However, the reaction from X and his fans is also flawed because X jacked this very same flow from Lil Uzi Vert. Check out all of Uzi’s track “Super Saiyan” or just skip to 0:56 of the song and you will find the very same flow. You might think, “Uzi stole it first”, but Luv Is Rage came out a few months before “Look At Me!”For all we know, Uzi probably stole the flow from somebody else. So it’s inaccurate to claim that it really is X’s flow. That’s where Drake supporters are coming from. Nobody owns a flow, nobody has a flow with their name on it, and nobody offers their flow to anyone at a price.
So with all that in mind, I introduce the third angle that one can approach this: accept that Drake took X’s “flow” but also admit that it’s not X’s flow in the first place. You might think that it’s a cop out to take refuge in a neutral perspective, but it is the perspective that makes most sense. The other two sides are flawed. Those who side with X claim Drake was biting his flow, but rapper’s do that all the time, especially Drake. At this point, I expect it from him. Drake has used the dancehall revival to his advantage on his album Views, which Rihanna had used on her infectious track “Work” featuring Drake. That’s a case where he bites off what is popular at the moment. Another case is how he bites off the wave of hot rappers, i.e. his What A Time To Be Alive with Future who was hot at the time. Just look at the features on More life, and you’ll see names such as Travis Scott, Quavo, and Young Thug, all of whom are dominating the game right now. Moreover, why didn’t anyone get heated over Kanye West mimicking Drake’s “Jumpman” flow on “Facts”, or Famous Dex rapping his hook on “Drip From My Walk” the same way Ugly God sings his hook on “Water?

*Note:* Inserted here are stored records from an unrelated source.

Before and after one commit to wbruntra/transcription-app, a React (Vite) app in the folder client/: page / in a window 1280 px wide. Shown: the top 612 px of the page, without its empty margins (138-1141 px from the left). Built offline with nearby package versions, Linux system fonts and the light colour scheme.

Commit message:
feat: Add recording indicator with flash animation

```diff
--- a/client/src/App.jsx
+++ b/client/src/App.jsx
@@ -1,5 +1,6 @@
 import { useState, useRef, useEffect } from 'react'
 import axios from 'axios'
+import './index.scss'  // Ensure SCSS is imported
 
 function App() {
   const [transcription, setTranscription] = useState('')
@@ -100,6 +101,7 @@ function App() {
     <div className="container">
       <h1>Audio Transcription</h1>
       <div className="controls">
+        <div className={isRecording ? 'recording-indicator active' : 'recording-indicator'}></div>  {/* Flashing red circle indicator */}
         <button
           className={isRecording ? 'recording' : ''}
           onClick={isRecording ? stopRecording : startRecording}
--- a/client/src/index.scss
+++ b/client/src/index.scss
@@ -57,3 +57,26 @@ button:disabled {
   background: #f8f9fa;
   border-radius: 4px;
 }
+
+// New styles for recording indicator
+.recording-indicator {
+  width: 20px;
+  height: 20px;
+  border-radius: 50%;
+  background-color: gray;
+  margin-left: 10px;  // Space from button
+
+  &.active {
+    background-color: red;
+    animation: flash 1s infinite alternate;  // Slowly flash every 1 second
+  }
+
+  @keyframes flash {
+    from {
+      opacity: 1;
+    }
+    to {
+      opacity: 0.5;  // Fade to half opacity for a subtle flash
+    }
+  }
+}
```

The truth is that copying is natural and it happens all the time. Complex has a video showing how everyone was guilty of stealing Migos’ flow back in 2014. And who said it better than J.cole on “Fire Squad”, when he raps, “History repeats itself and that’s just how it goes / Same way that these rappers always bite each others flows”. Who doesn’t want to jump on the newest wave? That’s why most people hate it when their favorite artists get recognition and radio play, because there’s an influx of fans who seemingly hop on the new wave just because it’s popular. People love to be a part of the popular, so in the same way why wouldn’t a rapper sip from the same well as other buzzing rappers? Yes, one ought to be creative and bring something new to the table, but every artist brings their influences to the table when they pen a song. Thus, biting flows is nothing new so why are we killing Drake for it now? Is it because it’s getting increasingly popular to hate Drake now? Once again, people follow what is popular.
All in all, Drake took X’s flow, which doesn’t even belong to X. So whichever side you choose to be on is up to you, but just know that both come with their share of shortcomings. But regardless of which side you set up your tent, it all boils down to the fact that there doesn’t have be a side to choose, that there is a middle ground that looks at both sides rationally. Once you look at it rationally, you’ll see that this biting flow rubbish isn’t anything new and shouldn’t be a cause for division among fans of both parties.